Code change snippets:
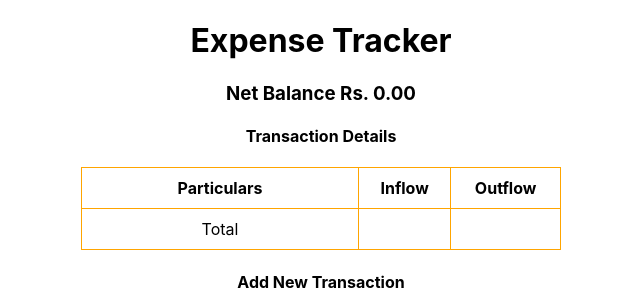
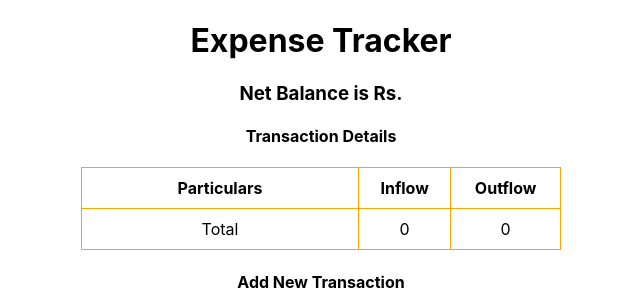
Before and after one commit to m-adnan-farooq/expense-tracker-basic, a React (Create React App) app: page / in a window 1280 px wide. Shown: the top 300 px of the page, without its empty margins (319-959 px from the left). Built offline with nearby package versions, Linux system fonts and the light colour scheme.

Commit message:
Functionality for totally income and expense totals added

```diff
--- a/src/components/Balance.js
+++ b/src/components/Balance.js
@@ -1,9 +1,9 @@
-import React from 'react'
+import React from 'react';
 
 export const Balance = () => {
     return (
         <div>
-            <h3>Net Balance <span>Rs. 0.00</span></h3>
+            <h3>Net Balance is <span>Rs. {}</span></h3>
         </div>
     )
 }
--- a/src/components/NewTransaction.js
+++ b/src/components/NewTransaction.js
@@ -9,7 +9,7 @@ export const NewTransaction = () => {
         var amount = document.getElementById('amount').value;
         allTransactions.push({'income': [particulars, amount]})
         transactions[1](JSON.parse(JSON.stringify(allTransactions)))
-        console.log(transactions[0])
+        // console.log(transactions[0])
     }
 
     function expense(){
@@ -17,7 +17,7 @@ export const NewTransaction = () => {
         var amount = document.getElementById('amount').value;
         allTransactions.push({'expense': [particulars, amount]})
         transactions[1](JSON.parse(JSON.stringify(allTransactions)))
-        console.log(transactions[0])
+        // console.log(transactions[0])
     }
     return (
         <div>
--- a/src/components/TransactionHistory.js
+++ b/src/components/TransactionHistory.js
@@ -3,20 +3,25 @@ import GlobalContext from '../GlobalContext';
 import {allTransactions} from '../GlobalContext';
 
 export const TransactionHistory = () => {
-    var income;
+    var income = 0;
+    var expense = 0;
     const thContext = useContext(GlobalContext)
 
     for(var i =0;i<allTransactions.length;i++){
-             if (allTransactions[i].income){
-                 income += parseFloat(allTransactions[i]['income'][1])
-                //  console.log (allTransactions[i]['income'][1])
-             }
-         }
+        if (allTransactions[i].income){
+            income += parseFloat(allTransactions[i]['income'][1])
+            }
+        }
 
+    for(var j =0;j<allTransactions.length;j++){
+        if (allTransactions[j].expense){
+            expense += parseFloat(allTransactions[j]['expense'][1])
+            }
+        }
+    var netBalance =income-expense;
     return (
         <>
             <h4 >Transaction Details</h4>
-
             <div className = 'inflow-outflow'>
                 <table>
                     <tr>
@@ -47,6 +52,7 @@ export const TransactionHistory = () => {
                         <tr>
                             <td>Total</td>
                             <td>{income}</td>
+                            <td>{expense}</td>
                         </tr>
                 </table>
             </div>
```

▶ [To do]: Write out the records above exactly as they stand, leaving out every picture.

▶ [Solution]:
Before and after one commit to m-adnan-farooq/expense-tracker-basic, a React (Create React App) app: page / in a window 1280 px wide. Shown: the top 300 px of the page, without its empty margins (319-959 px from the left). Built offline with nearby package versions, Linux system fonts and the light colour scheme.

Commit message:
Functionality for totally income and expense totals added

```diff
--- a/src/components/Balance.js
+++ b/src/components/Balance.js
@@ -1,9 +1,9 @@
-import React from 'react'
+import React from 'react';
 
 export const Balance = () => {
     return (
         <div>
-            <h3>Net Balance <span>Rs. 0.00</span></h3>
+            <h3>Net Balance is <span>Rs. {}</span></h3>
         </div>
     )
 }
--- a/src/components/NewTransaction.js
+++ b/src/components/NewTransaction.js
@@ -9,7 +9,7 @@ export const NewTransaction = () => {
         var amount = document.getElementById('amount').value;
         allTransactions.push({'income': [particulars, amount]})
         transactions[1](JSON.parse(JSON.stringify(allTransactions)))
-        console.log(transactions[0])
+        // console.log(transactions[0])
     }
 
     function expense(){
@@ -17,7 +17,7 @@ export const NewTransaction = () => {
         var amount = document.getElementById('amount').value;
         allTransactions.push({'expense': [particulars, amount]})
         transactions[1](JSON.parse(JSON.stringify(allTransactions)))
-        console.log(transactions[0])
+        // console.log(transactions[0])
     }
     return (
         <div>
--- a/src/components/TransactionHistory.js
+++ b/src/components/TransactionHistory.js
@@ -3,20 +3,25 @@ import GlobalContext from '../GlobalContext';
 import {allTransactions} from '../GlobalContext';
 
 export const TransactionHistory = () => {
-    var income;
+    var income = 0;
+    var expense = 0;
     const thContext = useContext(GlobalContext)
 
     for(var i =0;i<allTransactions.length;i++){
-             if (allTransactions[i].income){
-                 income += parseFloat(allTransactions[i]['income'][1])
-                //  console.log (allTransactions[i]['income'][1])
-             }
-         }
+        if (allTransactions[i].income){
+            income += parseFloat(allTransactions[i]['income'][1])
+            }
+        }
 
+    for(var j =0;j<allTransactions.length;j++){
+        if (allTransactions[j].expense){
+            expense += parseFloat(allTransactions[j]['expense'][1])
+            }
+        }
+    var netBalance =income-expense;
     return (
         <>
             <h4 >Transaction Details</h4>
-
             <div className = 'inflow-outflow'>
                 <table>
                     <tr>
@@ -47,6 +52,7 @@ export const TransactionHistory = () => {
                         <tr>
                             <td>Total</td>
                             <td>{income}</td>
+                            <td>{expense}</td>
                         </tr>
                 </table>
             </div>
```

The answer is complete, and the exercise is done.